Looking to the future, we need well rounded, young engineers who are exposed to the benefits and features of future technologies, so they can be creative and exploit these areas within the workplace. Every year new tools, new technologies, new materials and new processes are being invented and developed, but they are not being exploited as much as they could by engineers who may have excellent science and engineering skills; but don’t always know how to apply these tools creatively within the working environment.

Having a rich flow of informed graduate engineers who already understand the practical application of AM or who have the ability and thinking skills to consider how to apply AM in new ways, would provide the UK with an immediate competitive advantage over countries such as Germany, America and Japan, who are all already investing heavily in their knowledge base.

A greater appreciation of the power of creative thinking from schools, universities, industry and policy makers would make a significant improvement in the UK’s global standing as a centre for additive manufacturing and the wider engineering sector.
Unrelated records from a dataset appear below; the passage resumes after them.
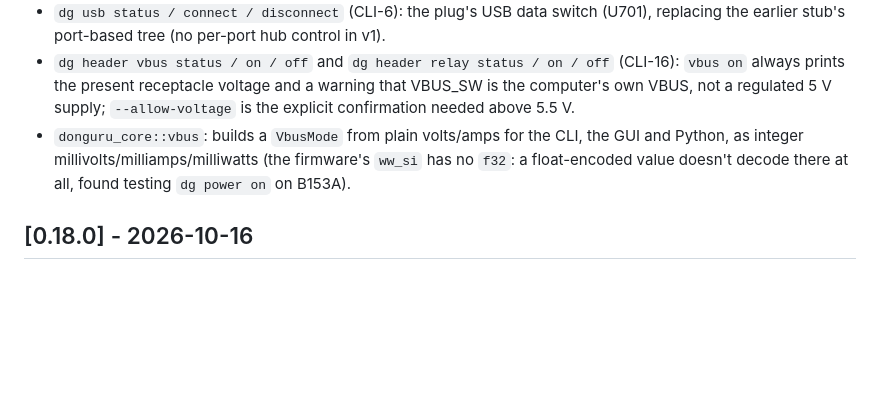
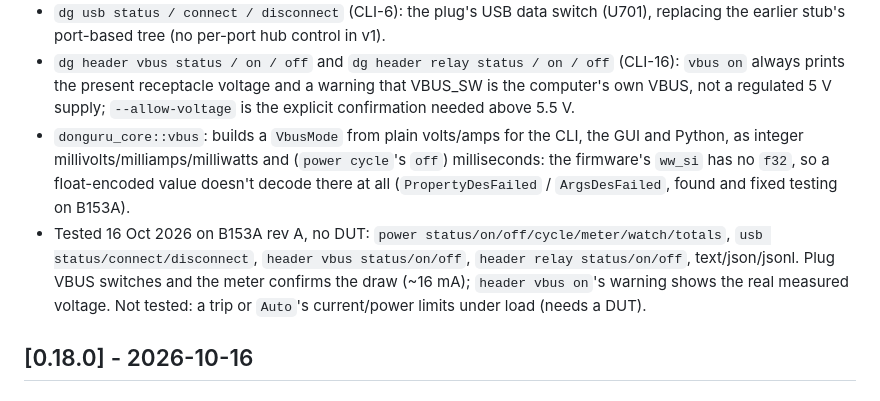
Before and after one commit to vhrdtech/typec_dongle, a Markdown page: CHANGELOG.md, the part around the change. Rendered like a GitHub page; blank space fills up the shorter version.

```diff
--- a/CHANGELOG.md
+++ b/CHANGELOG.md
@@ -18,8 +18,13 @@ IDs refer to [FEATURES.md](FEATURES.md).
   present receptacle voltage and a warning that VBUS_SW is the computer's own VBUS, not a regulated 5 V supply;
   `--allow-voltage` is the explicit confirmation needed above 5.5 V.
 - `donguru_core::vbus`: builds a `VbusMode` from plain volts/amps for the CLI, the GUI and Python, as integer
-  millivolts/milliamps/milliwatts (the firmware's `ww_si` has no `f32`: a float-encoded value doesn't decode there
-  at all, found testing `dg power on` on B153A).
+  millivolts/milliamps/milliwatts and (`power cycle`'s `off`) milliseconds: the firmware's `ww_si` has no `f32`, so
+  a float-encoded value doesn't decode there at all (`PropertyDesFailed` / `ArgsDesFailed`, found and fixed testing
+  on B153A).
+- Tested 16 Oct 2026 on B153A rev A, no DUT: `power status/on/off/cycle/meter/watch/totals`, `usb
+  status/connect/disconnect`, `header vbus status/on/off`, `header relay status/on/off`, text/json/jsonl. Plug
+  VBUS switches and the meter confirms the draw (~16 mA); `header vbus on`'s warning shows the real measured
+  voltage. Not tested: a trip or `Auto`'s current/power limits under load (needs a DUT).
 
 ## [0.18.0] - 2026-10-16
 
```
Also changed, not shown: FEATURES.md (+11 -7 lines), HANDOFF.md (deleted, +0 -70 lines).
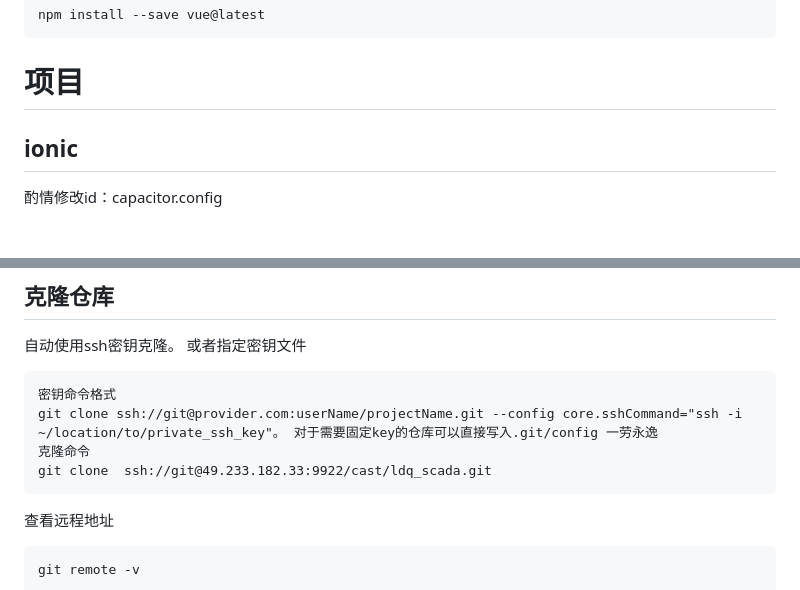
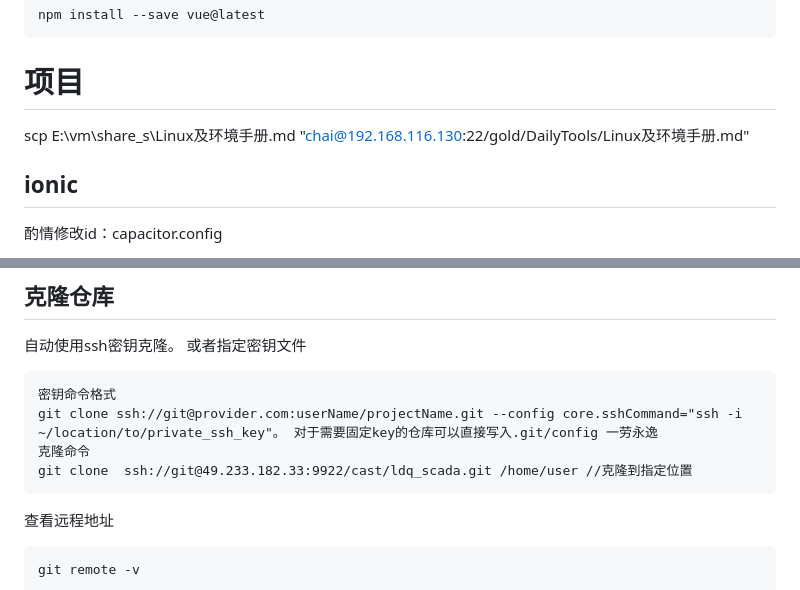
Before and after one commit to c445352742/DailyTools, a Markdown page: Linux及环境手册.md, 2 parts joined by grey strips. GitHub-like rendering.

```diff
--- a/Linux及环境手册.md
+++ b/Linux及环境手册.md
@@ -172,6 +172,7 @@ cli.js 211行
     npm install --save vue@latest
 
 # 项目
+  scp E:\vm\share_s\Linux及环境手册.md "chai@192.168.116.130:22/gold/DailyTools/Linux及环境手册.md"
 
 ## ionic
 酌情修改id：capacitor.config
@@ -243,7 +244,7 @@ ls-remote -h -t ssh://git@github.com/sohee-lee7/Squire.git
     密钥命令格式
 	git clone ssh://git@provider.com:userName/projectName.git --config core.sshCommand="ssh -i ~/location/to/private_ssh_key"。 对于需要固定key的仓库可以直接写入.git/config 一劳永逸
 	克隆命令
-    git clone  ssh://git@49.233.182.33:9922/cast/ldq_scada.git
+    git clone  ssh://git@49.233.182.33:9922/cast/ldq_scada.git /home/user //克隆到指定位置
 查看远程地址
 
     git remote -v
```
Also changed, not shown: other parts of Linux及环境手册.md (+32 -3 lines).
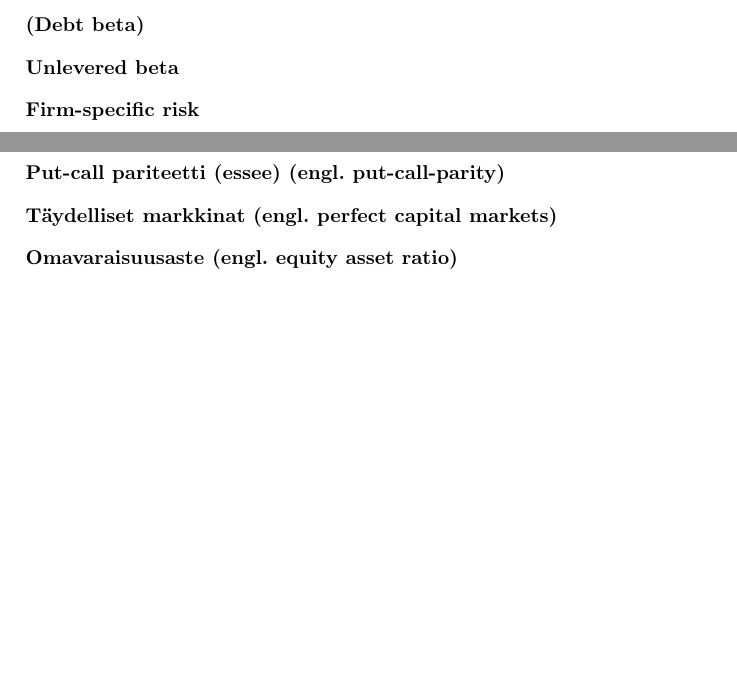
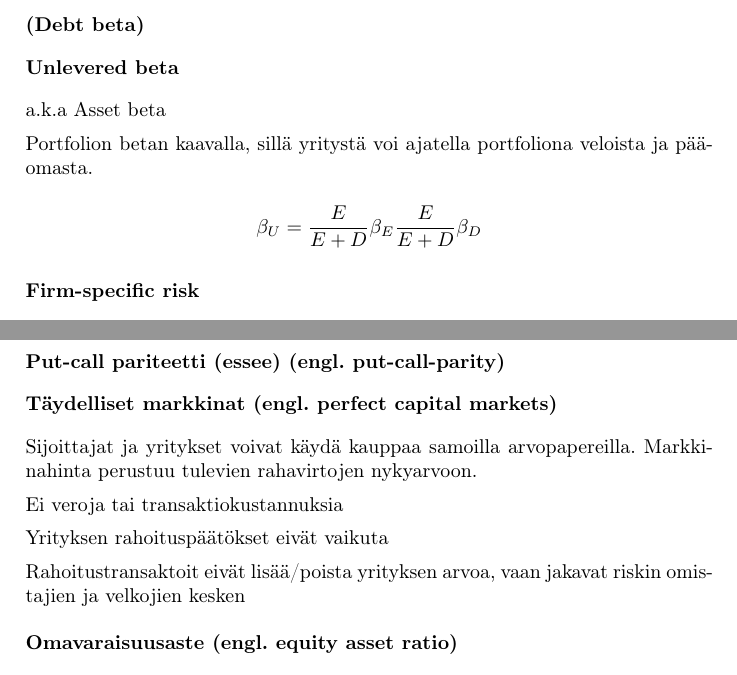
Before and after one commit to rap1ds/yra, a LaTeX document (dippa.tex): two parts of pages 2 and 3 of 14, joined at a grey line, cut so that both start at the same text, the shorter picture padded with empty space. Compiled offline with pdfLaTeX.

Commit message:
"Update"

```diff
--- a/dippa.tex
+++ b/dippa.tex
@@ -89,6 +89,13 @@ Portfolion beta on sijoituksien painotuksilla keskiarvo betoista:
 
 \subsection{Unlevered beta}
 
+a.k.a Asset beta
+
+Portfolion betan kaavalla, sillä yritystä voi ajatella portfoliona veloista ja pääomasta.
+
+\[
+    \beta_U = \frac{E}{E + D} \beta_E \frac{E}{E + D} \beta_D
+\]
 \subsection{Firm-specific risk}
 
 Yhtiön oman toiminnan aiheuttama riski.
@@ -128,6 +135,14 @@ Paljonko markkinaportfolio tuottaa extraa suhteessa riskittömään sijoitukseen
 \subsection{Put-call pariteetti (essee) (engl. put-call-parity)}
 
 \subsection{Täydelliset markkinat (engl. perfect capital markets)}
+
+Sijoittajat ja yritykset voivat käydä kauppaa samoilla arvopapereilla. Markkinahinta perustuu tulevien rahavirtojen nykyarvoon.
+
+Ei veroja tai transaktiokustannuksia
+
+Yrityksen rahoituspäätökset eivät vaikuta
+
+Rahoitustransaktoit eivät lisää/poista yrityksen arvoa, vaan jakavat riskin omistajien ja velkojien kesken
 
 \subsection{Omavaraisuusaste (engl. equity asset ratio)}
 
```
Also changed, not shown: dippa.tex (4 more changed lines).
Kieron Salter is Managing Director of high performance engineering consultancy KW Special Projects. The firm contributed to the recent report on the UK’s national strategy for manufacturing.